May 012014


Unfortunately I couldn’t make today’s May Day parade in Moscow, but I did something even better. I re-watched the May Day parade in Mne Dvadtsat Let (1965).  I don’t usually like being part of a crowd or parade, but I can’t help but enjoy this one.

It’s great fun, partly because of all the people-watching opportunities. Marlen Khutsiev filmed it at as part of an actual May Day celebration, so the crowd consists of a lot more than professional actors.

This isn’t the only place where Khutsiev used this technique of placing scenes in the context of actual public events.  A couple that come to mind are a poetry reading (in the same film) and a reception for foreign ambassadors (July Rain).  But this is one that makes me go, “How’d he do that?”  May Day comes only once a year, so he had only one chance to get it right, but he blended the film with the actual street scenes very well.  The sound track does a lot to tie things together, but the sound track couldn’t do it all by itself.

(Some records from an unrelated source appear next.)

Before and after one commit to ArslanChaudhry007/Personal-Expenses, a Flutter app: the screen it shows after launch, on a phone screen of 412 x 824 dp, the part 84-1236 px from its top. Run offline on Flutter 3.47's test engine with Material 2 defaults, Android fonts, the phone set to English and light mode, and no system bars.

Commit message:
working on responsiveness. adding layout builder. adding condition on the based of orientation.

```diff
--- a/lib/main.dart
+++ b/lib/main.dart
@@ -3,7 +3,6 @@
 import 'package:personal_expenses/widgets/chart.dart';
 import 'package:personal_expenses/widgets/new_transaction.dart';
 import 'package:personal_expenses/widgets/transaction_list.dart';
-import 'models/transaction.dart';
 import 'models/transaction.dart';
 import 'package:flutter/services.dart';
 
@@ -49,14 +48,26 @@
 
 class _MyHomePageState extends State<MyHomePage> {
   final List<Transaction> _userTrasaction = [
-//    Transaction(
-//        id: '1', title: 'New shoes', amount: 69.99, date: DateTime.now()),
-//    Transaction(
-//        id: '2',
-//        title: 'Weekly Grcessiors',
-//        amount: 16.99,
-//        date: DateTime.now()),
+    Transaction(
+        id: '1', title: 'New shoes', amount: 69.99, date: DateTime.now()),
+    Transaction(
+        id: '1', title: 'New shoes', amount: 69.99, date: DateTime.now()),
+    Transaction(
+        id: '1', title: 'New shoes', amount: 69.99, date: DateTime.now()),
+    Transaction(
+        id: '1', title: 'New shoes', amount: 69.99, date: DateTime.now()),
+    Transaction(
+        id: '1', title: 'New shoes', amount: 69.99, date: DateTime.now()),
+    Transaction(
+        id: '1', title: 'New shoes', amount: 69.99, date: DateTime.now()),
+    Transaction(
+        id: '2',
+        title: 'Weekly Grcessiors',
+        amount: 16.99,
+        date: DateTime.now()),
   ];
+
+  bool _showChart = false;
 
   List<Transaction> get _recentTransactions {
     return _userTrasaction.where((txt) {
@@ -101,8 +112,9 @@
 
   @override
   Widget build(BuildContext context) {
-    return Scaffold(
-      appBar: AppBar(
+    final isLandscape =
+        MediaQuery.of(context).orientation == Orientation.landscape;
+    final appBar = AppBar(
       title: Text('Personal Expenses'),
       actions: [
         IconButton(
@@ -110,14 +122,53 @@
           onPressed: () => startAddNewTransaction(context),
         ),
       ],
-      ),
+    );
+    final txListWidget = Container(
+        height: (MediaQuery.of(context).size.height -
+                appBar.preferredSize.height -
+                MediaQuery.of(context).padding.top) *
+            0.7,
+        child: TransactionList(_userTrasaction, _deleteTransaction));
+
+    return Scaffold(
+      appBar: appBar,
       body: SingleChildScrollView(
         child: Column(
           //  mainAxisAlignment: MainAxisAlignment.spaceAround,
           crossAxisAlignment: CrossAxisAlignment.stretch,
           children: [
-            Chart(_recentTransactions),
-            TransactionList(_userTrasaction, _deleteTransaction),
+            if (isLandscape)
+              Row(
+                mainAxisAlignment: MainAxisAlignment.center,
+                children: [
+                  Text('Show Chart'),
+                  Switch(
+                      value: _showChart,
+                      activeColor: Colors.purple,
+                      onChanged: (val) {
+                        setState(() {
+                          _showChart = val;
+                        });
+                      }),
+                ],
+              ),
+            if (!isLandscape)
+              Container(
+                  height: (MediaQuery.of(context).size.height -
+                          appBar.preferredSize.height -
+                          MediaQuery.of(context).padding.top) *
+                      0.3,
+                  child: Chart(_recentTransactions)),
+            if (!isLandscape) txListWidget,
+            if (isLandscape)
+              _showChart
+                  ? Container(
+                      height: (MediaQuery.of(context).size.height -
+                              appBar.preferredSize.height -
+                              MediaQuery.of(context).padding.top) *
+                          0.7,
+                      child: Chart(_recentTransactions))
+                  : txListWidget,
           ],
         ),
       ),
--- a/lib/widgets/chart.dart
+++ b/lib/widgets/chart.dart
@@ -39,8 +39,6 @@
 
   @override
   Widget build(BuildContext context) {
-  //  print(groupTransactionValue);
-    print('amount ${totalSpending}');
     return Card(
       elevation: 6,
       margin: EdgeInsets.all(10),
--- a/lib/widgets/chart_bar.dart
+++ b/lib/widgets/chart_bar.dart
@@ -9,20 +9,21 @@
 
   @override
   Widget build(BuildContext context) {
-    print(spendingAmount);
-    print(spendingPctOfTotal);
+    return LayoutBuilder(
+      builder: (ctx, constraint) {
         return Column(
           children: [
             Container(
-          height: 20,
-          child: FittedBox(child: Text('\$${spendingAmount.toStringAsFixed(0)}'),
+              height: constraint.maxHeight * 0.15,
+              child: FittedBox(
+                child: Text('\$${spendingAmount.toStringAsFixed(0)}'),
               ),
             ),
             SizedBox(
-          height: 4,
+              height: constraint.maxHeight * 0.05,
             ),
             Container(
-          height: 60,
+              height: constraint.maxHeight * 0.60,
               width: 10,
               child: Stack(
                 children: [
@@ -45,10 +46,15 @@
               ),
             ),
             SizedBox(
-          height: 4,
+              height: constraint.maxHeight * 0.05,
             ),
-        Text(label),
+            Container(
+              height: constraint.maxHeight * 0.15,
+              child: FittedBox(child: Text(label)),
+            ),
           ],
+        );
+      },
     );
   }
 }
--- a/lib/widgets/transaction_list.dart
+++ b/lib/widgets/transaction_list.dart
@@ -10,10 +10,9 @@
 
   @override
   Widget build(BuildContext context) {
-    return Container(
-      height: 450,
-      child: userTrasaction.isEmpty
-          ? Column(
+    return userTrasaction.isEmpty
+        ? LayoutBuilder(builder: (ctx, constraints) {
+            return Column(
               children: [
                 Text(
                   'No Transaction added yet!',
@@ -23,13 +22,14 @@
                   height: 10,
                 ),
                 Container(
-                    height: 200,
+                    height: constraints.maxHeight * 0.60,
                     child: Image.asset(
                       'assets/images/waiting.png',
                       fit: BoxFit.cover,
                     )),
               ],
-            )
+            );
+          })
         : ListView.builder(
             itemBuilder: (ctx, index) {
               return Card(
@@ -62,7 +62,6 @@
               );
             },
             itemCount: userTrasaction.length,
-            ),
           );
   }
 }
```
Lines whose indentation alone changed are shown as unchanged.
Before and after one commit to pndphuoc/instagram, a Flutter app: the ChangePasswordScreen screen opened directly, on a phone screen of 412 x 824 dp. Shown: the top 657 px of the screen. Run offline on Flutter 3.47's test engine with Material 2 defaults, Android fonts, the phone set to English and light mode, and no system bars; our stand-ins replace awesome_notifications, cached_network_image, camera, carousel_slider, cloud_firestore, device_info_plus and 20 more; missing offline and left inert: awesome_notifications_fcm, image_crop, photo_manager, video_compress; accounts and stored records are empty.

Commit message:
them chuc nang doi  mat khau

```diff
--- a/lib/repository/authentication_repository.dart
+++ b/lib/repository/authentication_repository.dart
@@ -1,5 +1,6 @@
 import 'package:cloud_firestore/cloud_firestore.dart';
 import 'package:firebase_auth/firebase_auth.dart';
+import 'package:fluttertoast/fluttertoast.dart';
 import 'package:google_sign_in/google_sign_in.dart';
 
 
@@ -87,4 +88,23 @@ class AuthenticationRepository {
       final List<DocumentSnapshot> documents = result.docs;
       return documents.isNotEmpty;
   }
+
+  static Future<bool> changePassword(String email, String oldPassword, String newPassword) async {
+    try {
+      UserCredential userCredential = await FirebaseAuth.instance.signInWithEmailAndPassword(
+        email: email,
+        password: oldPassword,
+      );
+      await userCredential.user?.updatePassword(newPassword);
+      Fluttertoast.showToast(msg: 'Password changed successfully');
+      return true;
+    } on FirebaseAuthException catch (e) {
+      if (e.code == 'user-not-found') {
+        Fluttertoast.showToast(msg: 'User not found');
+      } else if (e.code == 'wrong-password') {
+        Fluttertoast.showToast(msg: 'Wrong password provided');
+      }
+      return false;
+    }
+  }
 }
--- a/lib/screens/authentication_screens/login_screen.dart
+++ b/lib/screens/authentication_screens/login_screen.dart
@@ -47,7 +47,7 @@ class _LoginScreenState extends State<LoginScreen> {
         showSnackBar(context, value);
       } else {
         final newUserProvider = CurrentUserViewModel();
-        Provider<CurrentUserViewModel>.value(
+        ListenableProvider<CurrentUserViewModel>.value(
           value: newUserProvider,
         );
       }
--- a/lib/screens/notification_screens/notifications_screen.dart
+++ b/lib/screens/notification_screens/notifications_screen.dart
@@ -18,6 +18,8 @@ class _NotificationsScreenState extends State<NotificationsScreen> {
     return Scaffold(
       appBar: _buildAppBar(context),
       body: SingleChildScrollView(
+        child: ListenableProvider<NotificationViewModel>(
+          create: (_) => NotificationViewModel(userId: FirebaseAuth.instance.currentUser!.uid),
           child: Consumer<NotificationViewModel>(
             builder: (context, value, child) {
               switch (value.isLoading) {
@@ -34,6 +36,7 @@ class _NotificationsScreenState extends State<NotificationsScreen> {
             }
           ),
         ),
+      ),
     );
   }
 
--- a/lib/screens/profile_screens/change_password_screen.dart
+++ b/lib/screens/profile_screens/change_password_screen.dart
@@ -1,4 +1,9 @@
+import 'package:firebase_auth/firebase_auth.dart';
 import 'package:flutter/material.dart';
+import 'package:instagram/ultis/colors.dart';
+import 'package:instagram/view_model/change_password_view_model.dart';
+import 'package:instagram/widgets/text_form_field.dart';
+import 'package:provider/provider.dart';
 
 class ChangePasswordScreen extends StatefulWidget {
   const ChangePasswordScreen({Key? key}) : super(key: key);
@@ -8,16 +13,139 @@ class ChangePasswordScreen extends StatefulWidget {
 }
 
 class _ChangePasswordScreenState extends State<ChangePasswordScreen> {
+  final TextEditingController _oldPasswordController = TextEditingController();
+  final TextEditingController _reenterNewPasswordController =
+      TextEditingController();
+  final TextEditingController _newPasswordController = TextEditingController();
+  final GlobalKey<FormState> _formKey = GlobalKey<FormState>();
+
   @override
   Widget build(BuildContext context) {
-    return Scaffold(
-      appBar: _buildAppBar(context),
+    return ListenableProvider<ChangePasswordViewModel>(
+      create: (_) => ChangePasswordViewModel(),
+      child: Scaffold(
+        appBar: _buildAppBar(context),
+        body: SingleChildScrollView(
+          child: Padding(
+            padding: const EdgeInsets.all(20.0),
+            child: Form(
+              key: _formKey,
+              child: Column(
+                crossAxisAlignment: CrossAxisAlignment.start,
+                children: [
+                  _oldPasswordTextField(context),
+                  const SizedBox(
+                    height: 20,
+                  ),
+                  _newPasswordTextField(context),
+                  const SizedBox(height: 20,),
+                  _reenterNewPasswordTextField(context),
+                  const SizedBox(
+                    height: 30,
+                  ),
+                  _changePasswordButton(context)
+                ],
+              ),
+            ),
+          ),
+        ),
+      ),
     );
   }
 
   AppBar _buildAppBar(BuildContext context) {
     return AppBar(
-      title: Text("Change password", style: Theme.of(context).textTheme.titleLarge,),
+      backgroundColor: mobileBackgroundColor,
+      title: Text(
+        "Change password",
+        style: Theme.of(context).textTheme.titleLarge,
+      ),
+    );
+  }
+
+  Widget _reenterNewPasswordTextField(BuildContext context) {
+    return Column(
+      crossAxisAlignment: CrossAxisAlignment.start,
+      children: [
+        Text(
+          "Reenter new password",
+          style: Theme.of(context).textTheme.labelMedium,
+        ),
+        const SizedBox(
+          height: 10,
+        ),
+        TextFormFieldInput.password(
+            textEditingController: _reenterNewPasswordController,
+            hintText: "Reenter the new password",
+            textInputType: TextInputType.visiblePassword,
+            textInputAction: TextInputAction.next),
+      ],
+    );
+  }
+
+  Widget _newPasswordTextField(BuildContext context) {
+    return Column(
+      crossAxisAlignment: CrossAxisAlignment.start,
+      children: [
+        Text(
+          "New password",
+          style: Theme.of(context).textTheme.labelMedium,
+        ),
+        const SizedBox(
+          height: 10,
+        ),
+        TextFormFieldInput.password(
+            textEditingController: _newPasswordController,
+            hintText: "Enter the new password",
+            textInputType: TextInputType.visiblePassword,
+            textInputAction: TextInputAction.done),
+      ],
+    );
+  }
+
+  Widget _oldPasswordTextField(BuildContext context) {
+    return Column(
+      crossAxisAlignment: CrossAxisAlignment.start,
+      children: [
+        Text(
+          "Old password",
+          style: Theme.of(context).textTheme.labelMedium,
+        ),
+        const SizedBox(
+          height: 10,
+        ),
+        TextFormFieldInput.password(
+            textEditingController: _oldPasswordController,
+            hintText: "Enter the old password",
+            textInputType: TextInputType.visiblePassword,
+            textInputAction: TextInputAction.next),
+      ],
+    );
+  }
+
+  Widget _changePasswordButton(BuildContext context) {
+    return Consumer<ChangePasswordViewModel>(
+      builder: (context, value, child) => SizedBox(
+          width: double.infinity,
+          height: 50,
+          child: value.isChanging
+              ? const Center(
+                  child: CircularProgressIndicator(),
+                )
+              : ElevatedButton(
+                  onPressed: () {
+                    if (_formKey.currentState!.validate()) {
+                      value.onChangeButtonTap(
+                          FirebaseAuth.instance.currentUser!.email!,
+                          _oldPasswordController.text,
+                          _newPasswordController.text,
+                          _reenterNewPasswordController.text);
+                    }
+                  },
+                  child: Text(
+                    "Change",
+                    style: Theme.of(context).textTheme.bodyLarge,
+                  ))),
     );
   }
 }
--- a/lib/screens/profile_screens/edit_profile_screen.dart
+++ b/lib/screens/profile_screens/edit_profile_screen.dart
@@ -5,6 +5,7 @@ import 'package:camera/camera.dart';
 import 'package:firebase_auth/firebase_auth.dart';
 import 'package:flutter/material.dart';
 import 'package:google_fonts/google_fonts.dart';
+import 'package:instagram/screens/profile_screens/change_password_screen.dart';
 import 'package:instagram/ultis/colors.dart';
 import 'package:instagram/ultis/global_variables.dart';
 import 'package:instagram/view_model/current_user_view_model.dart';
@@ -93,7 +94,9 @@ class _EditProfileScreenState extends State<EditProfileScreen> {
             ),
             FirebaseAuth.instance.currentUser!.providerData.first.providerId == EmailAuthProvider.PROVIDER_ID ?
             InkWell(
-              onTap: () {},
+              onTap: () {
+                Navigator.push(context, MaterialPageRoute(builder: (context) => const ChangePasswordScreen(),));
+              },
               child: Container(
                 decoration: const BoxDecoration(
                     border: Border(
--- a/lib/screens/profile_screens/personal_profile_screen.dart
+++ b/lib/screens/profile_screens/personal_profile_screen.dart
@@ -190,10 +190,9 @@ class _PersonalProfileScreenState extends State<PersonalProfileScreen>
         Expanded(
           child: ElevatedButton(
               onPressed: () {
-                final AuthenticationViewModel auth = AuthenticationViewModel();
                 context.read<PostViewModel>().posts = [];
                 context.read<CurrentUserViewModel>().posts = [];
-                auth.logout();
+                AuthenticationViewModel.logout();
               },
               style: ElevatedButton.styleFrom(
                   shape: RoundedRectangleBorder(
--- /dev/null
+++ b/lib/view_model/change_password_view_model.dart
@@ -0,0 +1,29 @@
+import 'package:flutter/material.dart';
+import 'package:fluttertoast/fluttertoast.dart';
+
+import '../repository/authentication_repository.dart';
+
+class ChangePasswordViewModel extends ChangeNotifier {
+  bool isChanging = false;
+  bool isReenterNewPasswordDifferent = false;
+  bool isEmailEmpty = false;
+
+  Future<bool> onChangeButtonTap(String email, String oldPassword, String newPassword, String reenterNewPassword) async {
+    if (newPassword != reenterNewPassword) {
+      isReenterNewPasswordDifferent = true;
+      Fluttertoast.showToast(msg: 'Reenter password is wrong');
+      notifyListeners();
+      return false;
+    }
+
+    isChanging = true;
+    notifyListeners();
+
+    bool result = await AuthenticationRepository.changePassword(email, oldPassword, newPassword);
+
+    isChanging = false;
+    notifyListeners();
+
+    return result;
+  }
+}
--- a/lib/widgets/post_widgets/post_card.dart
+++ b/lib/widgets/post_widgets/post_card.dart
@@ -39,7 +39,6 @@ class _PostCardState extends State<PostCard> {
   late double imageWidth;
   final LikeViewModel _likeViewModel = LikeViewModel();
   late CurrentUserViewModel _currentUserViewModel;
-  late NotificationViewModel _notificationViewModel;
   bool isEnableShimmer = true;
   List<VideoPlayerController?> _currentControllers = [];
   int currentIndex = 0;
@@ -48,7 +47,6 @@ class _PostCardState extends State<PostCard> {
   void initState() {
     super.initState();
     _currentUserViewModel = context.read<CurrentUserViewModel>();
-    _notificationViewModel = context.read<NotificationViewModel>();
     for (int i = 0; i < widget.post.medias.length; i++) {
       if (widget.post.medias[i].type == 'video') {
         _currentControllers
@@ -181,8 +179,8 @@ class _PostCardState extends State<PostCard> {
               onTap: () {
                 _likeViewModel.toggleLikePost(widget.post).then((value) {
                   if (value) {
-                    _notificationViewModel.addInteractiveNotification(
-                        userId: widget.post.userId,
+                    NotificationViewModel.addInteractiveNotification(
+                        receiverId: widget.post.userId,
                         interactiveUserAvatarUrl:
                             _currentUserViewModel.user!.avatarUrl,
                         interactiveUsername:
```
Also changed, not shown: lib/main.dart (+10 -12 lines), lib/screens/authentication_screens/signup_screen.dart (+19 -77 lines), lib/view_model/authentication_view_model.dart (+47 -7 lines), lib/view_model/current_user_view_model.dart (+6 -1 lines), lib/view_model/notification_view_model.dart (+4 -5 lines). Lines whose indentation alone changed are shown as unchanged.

Anyhow, there is a lot to watch – the people in the crowds, and the filmmaker’s technique, as well as our hero Sergei and his new friend Anya.  Sergei finally got to meet her at the celebration, after having followed her home, at a distance, after seeing her on a tramcar the previous year.  (The tramcar scene is the subject of an earlier post, Twentysomething Lost in Books.)

Here are screenshots to help others join in the spirit of the celebration (I hope).  Maybe even more helpful would be to watch the scene on YouTube, even though that version doesn’t have English subtitles. The parade starts at 50:20.

The celebration finally comes to an end, and later in the film Sergei and his two male friends, as well as Sergei and Anya, start to drift apart.   The issues that came between them were not entirely unlike issues that were confronting young people in the United States as the 50s turned into the 60s.  The film was released in 1965 but was mostly filmed several years earlier.  The delay was partly due to Khrushchev denouncing it, prompting Khutsiev to make some changes.   I’ve long wished I could see the version that Khrushchev denounced, before Khutsiev made his changes, but maybe it doesn’t exist anywhere.   This article at Kinoeye (Being 20, 40 Years Later) provides a little more detail about what happened than I’ve read elsewhere.

This film and Khutsiev’s next one, Iulskii Dozhd (July Rain) are two that sometimes make me think the world of the Soviet Union of the late 50s-early 60s is more familiar to me than the United States in the 2010s.  For me they are high impact films – especially July Rain. Strangely, I’ve yet to meet anyone from Russia, either online or in person, who has seen July Rain, and I’m not sure I’ve even met anyone who even heard about it.  These films did not endear Khutsiev to the Soviet authorities, so they weren’t seen by many people back at the time.  And I’m not sure they would have quite the same impact on younger people, anyway.  So maybe there is nobody to talk to about them.

Here’s the IMDB link for Mne Dvadtsat Let.